The “Wire Wizards” team’s experiment focuses on detector development. The Dutch students designed and built a multi-wire proportional chamber (MWPC), a gas detector able to measure the position of a particle interacting with it, and they plan to characterise it using the electron beam available at DESY.
“The BL4S competition provides us with a unique educational experience that will be a highlight in our time as students,” says Leon Verreijt from the “Wire Wizards” team.
The winners have been selected by a committee of CERN and DESY scientists from a shortlist of 27 particularly promising experiments. All the teams in the shortlist will be awarded special prizes. In addition, one team will be recognised for the most creative video and 10 teams for the quality of physics outreach activities they are organising in their local communities, taking advantage of the knowledge gained by taking part in BL4S.
Beamline for Schools is an education and outreach project funded by the CERN & Society Foundation and supported by individual donors, foundations and companies and, for this 10th edition, notably by ROLEX through its Perpetual Planet Initiative and the Wilhelm and Else Heraeus Foundation.
- BL4S website: https://
- 2023 edition: https://

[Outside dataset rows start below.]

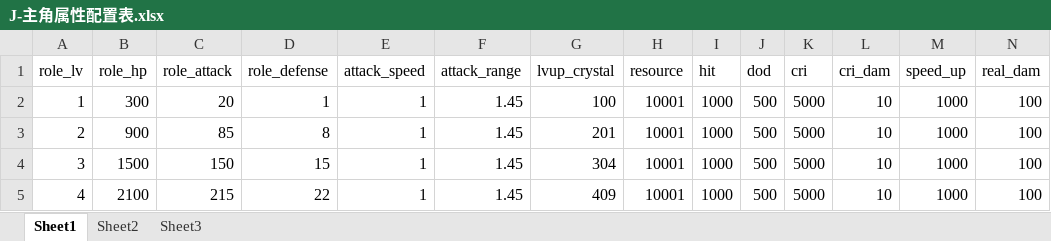
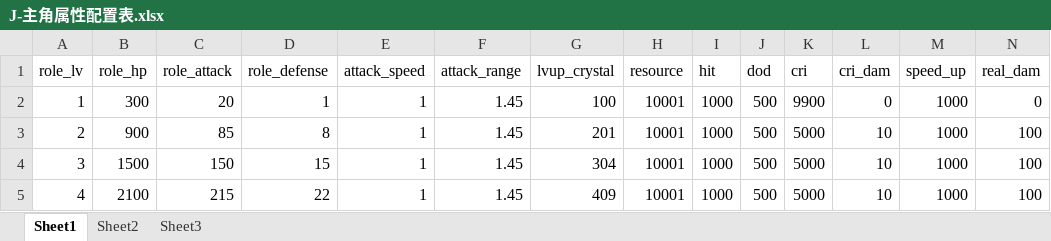
Before and after one commit to a1321253646/ourGame, an Excel workbook: other/配置表/J-主角属性配置表.xlsx, sheet Sheet1, drawn as a sheet; only a part is shown; values as stored, in another font and other column widths than the file's, no borders; the diff names each change by its address in the sheet, - before the commit and + after, or states it on an @@ line.

```diff
--- a/other/配置表/J-主角属性配置表.xlsx (sheet Sheet1)
+++ b/other/配置表/J-主角属性配置表.xlsx (sheet Sheet1)
-K2 (cri): 5000
+K2 (cri): 9900
-L2 (cri_dam): 10
+L2 (cri_dam): 0
-N2 (real_dam): 100
+N2 (real_dam): 0
```
Also changed, not shown: 6 other files.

- Shortlisted teams in 2023: https://beamline-for-
schools.web.cern.ch/sites/ default/files/BL4S_2023_ shortlist_video_outreach.pdf
- Previous winners: https://
- Countries represented among the shortlisted teams: Antigua & Barbuda, Bangladesh, Brazil, Canada, Costa Rica, Finland, France, India, Italy, Japan, Mauritius, Netherlands, Pakistan, Romania, Spain, Türkiye, United Kingdom, United States.
- The prizes awarded for the best outreach project have been kindly provided by the Belgian project “Stars Shine for Everyone”.
CERN, the European Organization for Nuclear Research, is one of the world's leading laboratories for particle physics. The Organization is located on the French-Swiss border, with its headquarters in Geneva. Its Member States are: Austria, Belgium, Bulgaria, Czech Republic, Denmark, Finland, France, Germany, Greece, Hungary, Israel, Italy, Netherlands, Norway, Poland, Portugal, Romania, Serbia, Slovakia, Spain, Sweden, Switzerland and the United Kingdom. Cyprus, Estonia and Slovenia are Associate Member States in the pre-stage to Membership. Croatia, India, Latvia, Lithuania, Pakistan, Türkiye and Ukraine are Associate Member States. Japan and the United States of America currently have Observer status, as do the European Union and UNESCO. The Observer status of the Russian Federation and of JINR is suspended in accordance with the CERN Council Resolutions of 8 March 2022 and 25 March 2022, respectively.